## Task
Count how many lines of the data below contain the string "docs"; the reply should be that number alone.

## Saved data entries
=== Begin Enclosure ===

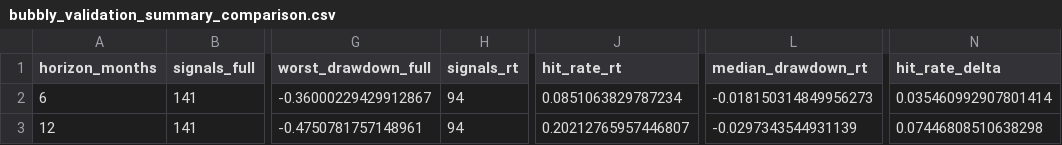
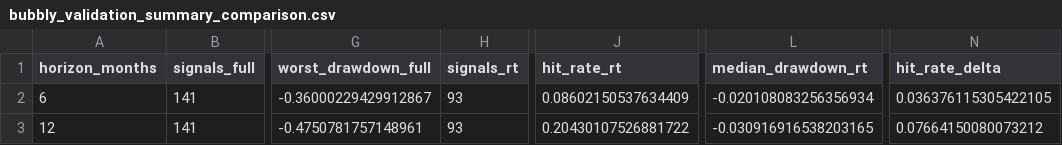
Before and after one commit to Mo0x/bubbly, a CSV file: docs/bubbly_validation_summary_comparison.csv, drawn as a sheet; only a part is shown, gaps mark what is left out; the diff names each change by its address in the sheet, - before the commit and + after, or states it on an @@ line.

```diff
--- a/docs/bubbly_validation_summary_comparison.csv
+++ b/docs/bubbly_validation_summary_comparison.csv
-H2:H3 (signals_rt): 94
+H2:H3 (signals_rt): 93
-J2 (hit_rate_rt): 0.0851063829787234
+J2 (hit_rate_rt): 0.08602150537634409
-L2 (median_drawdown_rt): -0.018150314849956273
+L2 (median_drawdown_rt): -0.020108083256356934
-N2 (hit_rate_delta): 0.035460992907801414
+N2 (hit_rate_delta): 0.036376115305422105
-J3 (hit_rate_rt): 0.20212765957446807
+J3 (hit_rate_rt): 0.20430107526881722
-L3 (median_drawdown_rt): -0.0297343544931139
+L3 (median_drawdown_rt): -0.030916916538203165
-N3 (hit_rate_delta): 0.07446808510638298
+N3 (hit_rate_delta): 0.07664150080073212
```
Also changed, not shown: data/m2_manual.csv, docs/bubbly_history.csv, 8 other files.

=== End Enclosure ===

## Response to the task
4